inside or in darker places. The film is exposed for
a longer time, and so any bump will blur the image.
Pictures of people
- One person is usually more interesting than several.
This seems to focus the viewer's attention, whereas
pictures of three or more people starts to spread
the attention from one person to the other. There
are many times, however, in which multiple people
doing something or a group shot is important and interesting.
Use your own judgment.
- Faces are more interesting than a whole person.
When taking a picture of one or more people, you don't
need to necessarily get all of them in the shot. Allow
the shot to have as much face in it as possible. If
they are getting an award, cut the picture off just
below the handshake. If they are speaking, cut it
off below the microphone rather than trying to fit
in the whole podium.
- Relax the people in the picture. The more natural
the people feel, the less their smiles will look computer-generated.
- If you are outside, make sure that the person isn't
half in the shade and half outside the shade. The
picture will only capture half of them well.
For the E-Bulletin
To post pictures online, they have to meet some basic
technical specifications including:
- They should either be in .jpg or .gif format.
- They should not be part of a word document, but
should be submitted as separate files.
- You should stick to a size of no less than 400
pixels.
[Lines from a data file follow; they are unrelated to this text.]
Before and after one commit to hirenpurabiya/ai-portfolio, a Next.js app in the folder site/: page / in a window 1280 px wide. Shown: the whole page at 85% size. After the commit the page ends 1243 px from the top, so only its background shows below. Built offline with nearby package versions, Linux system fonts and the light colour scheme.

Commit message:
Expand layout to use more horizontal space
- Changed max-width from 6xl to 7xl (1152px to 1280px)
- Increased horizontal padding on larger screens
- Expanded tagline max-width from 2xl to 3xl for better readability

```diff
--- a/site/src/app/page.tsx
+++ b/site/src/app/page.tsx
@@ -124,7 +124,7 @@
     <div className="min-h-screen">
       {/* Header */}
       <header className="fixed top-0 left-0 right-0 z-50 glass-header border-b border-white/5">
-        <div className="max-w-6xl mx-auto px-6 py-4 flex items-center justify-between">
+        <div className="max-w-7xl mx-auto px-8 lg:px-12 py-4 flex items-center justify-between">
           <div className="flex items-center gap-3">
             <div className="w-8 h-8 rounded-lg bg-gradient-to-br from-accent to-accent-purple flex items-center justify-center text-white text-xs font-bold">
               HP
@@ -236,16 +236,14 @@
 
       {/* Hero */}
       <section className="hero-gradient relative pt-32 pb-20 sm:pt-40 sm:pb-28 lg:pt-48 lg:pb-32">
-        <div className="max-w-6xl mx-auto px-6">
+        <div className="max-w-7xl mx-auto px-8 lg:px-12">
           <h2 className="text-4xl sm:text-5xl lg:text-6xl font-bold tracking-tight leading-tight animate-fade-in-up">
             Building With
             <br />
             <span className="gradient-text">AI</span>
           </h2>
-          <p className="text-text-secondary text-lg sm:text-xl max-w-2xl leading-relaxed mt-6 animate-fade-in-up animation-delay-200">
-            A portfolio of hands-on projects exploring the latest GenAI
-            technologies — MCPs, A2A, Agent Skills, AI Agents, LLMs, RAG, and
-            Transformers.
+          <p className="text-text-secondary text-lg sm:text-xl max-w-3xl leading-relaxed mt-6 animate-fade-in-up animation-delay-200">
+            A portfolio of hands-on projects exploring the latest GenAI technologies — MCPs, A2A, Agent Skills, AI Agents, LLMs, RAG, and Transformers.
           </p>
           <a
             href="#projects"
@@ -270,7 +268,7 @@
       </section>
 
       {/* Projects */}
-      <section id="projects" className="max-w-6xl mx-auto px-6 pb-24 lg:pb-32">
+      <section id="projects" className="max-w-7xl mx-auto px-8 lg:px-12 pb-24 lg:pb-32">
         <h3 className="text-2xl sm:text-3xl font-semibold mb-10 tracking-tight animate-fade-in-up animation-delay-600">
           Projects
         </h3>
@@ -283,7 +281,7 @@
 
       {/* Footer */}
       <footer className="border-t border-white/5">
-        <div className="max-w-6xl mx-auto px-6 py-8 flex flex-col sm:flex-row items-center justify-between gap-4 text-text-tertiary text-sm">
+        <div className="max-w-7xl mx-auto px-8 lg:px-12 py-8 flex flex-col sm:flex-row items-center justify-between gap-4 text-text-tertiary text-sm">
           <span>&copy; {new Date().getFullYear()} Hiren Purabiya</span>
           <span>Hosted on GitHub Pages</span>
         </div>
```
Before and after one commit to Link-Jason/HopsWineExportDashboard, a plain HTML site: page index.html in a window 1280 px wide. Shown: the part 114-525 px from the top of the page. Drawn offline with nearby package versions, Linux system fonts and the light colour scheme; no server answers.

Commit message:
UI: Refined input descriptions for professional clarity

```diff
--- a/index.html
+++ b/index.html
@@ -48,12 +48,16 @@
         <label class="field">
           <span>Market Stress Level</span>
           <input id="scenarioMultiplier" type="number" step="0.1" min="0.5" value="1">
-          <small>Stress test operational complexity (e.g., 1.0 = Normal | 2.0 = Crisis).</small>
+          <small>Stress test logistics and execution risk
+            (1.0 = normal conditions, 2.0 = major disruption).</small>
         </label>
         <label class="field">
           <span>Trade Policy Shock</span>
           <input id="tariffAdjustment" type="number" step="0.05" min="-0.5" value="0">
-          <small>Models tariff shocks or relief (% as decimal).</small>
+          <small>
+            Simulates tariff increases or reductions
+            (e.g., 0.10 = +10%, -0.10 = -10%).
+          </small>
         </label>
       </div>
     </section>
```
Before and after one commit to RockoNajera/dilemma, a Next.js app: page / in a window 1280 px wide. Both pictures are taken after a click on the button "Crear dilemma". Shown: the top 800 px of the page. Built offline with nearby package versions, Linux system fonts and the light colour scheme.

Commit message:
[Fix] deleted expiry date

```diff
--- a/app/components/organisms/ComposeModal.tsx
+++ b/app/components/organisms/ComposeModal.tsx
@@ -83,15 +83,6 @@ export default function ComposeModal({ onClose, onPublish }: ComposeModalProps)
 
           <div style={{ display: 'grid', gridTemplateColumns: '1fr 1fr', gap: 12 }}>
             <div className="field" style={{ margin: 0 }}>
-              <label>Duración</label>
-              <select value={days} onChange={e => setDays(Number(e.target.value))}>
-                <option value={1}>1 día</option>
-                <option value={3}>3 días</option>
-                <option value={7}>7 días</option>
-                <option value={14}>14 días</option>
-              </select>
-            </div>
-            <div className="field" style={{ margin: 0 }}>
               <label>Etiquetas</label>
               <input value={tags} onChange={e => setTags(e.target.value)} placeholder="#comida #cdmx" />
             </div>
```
Any smaller, and the image will become obscured
when it is blown-up on the web.